A new exhibition Zimmerli Museum invites visitors to delve into one of the hallmarks of unofficial Soviet art from the height of the Cold War. Dialogues – Ilya Kabakov and Viktor Pivovarov: Stories About Ourselves, focuses on the two artists’ work created in the format of the album: an innovative genre of visual art popularized in the 1970s by conceptual artists in Moscow. Drawn from the museum’s Norton and Nancy Dodge Collection of Nonconformist Art from the Soviet Union, the exhibition provides a rare opportunity to view several albums in their entirety. With loose pages of delicately colored images, often complemented by handwritten texts, an album is simultaneously a drawing and a novel, an installation and a performance.

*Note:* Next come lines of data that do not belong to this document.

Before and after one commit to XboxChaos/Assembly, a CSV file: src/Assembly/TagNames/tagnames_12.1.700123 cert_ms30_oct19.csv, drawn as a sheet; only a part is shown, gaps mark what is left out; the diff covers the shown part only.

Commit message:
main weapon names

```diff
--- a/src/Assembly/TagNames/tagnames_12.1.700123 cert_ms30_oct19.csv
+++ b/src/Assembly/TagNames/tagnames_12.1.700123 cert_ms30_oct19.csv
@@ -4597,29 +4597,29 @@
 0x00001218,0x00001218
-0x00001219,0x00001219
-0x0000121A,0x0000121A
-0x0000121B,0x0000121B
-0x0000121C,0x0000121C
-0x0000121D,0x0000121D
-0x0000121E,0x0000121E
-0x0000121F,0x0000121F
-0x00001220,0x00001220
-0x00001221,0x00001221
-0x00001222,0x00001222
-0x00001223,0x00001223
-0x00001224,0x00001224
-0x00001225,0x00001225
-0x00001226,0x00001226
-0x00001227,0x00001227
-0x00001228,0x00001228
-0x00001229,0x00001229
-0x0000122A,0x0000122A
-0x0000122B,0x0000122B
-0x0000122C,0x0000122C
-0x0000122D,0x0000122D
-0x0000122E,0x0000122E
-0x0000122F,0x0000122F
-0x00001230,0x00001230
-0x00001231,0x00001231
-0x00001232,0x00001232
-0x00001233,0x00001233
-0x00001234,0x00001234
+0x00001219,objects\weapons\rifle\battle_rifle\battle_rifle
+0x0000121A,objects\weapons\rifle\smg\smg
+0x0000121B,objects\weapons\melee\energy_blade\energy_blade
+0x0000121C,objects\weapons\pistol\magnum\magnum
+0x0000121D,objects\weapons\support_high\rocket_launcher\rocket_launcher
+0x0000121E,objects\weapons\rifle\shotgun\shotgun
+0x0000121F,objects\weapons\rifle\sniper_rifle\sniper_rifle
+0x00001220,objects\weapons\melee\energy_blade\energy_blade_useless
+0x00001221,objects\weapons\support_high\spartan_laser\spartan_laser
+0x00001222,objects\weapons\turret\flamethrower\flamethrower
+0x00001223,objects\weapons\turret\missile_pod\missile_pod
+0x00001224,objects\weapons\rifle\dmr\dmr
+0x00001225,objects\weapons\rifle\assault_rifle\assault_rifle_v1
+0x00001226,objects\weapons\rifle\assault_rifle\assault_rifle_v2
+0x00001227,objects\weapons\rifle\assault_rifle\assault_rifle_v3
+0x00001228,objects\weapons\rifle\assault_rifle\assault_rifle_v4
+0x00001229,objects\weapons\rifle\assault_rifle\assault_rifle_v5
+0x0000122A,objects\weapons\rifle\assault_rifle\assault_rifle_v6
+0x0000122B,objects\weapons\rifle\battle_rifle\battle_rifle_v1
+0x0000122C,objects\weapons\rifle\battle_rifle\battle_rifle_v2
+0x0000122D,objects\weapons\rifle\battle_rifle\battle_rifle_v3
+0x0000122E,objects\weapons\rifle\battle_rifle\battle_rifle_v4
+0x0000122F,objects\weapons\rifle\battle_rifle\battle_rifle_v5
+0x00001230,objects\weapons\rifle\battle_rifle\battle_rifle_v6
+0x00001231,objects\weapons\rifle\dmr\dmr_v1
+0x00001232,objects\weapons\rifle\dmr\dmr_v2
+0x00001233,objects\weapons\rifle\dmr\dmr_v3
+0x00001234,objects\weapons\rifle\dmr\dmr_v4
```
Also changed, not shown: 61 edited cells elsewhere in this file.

They serve as an inspirational model for audience engagement, telling stories that are at once specific and universal.
The public is invited to a free exhibition reception on Saturday, December 14. Additional programming will be announced. Details are available on the Zimmerli’s website.
“Although this exhibition primarily looks at works that Kabakov and Pivovarov created in the 1970s,” noted guest curator Ksenia Nouril, who organized Stories About Ourselves with Zimmerli curators Julia Tulovsky and Jane A. Sharp, “the passage of time allows us to assess how this period influenced their practices over the ensuing four decades. Both Kabakov and Pivovarov have stopped making albums, but these works remain the foundation for their respective contemporary practices. Their albums also are significant in the broader legacy of the era, speaking not only to artistic expression in a certain place and time, but also to the circulation of that production globally at the height of the Cold War.”
Still active today, both Ilya Kabakov (b. 1933) and Viktor Pivovarov (b. 1937) were integral to the movement known as Moscow Conceptualism, which subversively flourished in the city from the 1960s to the 1990s. Artists worked in “unofficial” circles parallel to those of the artists who practiced in the state-sanction style of Socialist realism. However, the 1970s was a particularly difficult decade, marked by social, economic, and political stagnation.
Kabakov and Pivovarov each produced dozens of albums, addressing the triumphs and tribulations of their everyday lives in the Soviet Union at the time. Whereas official artists had established networks of support, those choosing to produce art in unofficial capacities had to be creative with their resources, finding outlets around social, political, and economic limitations. Both artists shared their albums in the semiprivate spaces of their homes and studios with friends – artists, writers, and intellectuals. Among such friends was the collector Norton Dodge, who visited their studios and purchased albums, bringing them back to the United States and eventually exhibiting them for global audiences.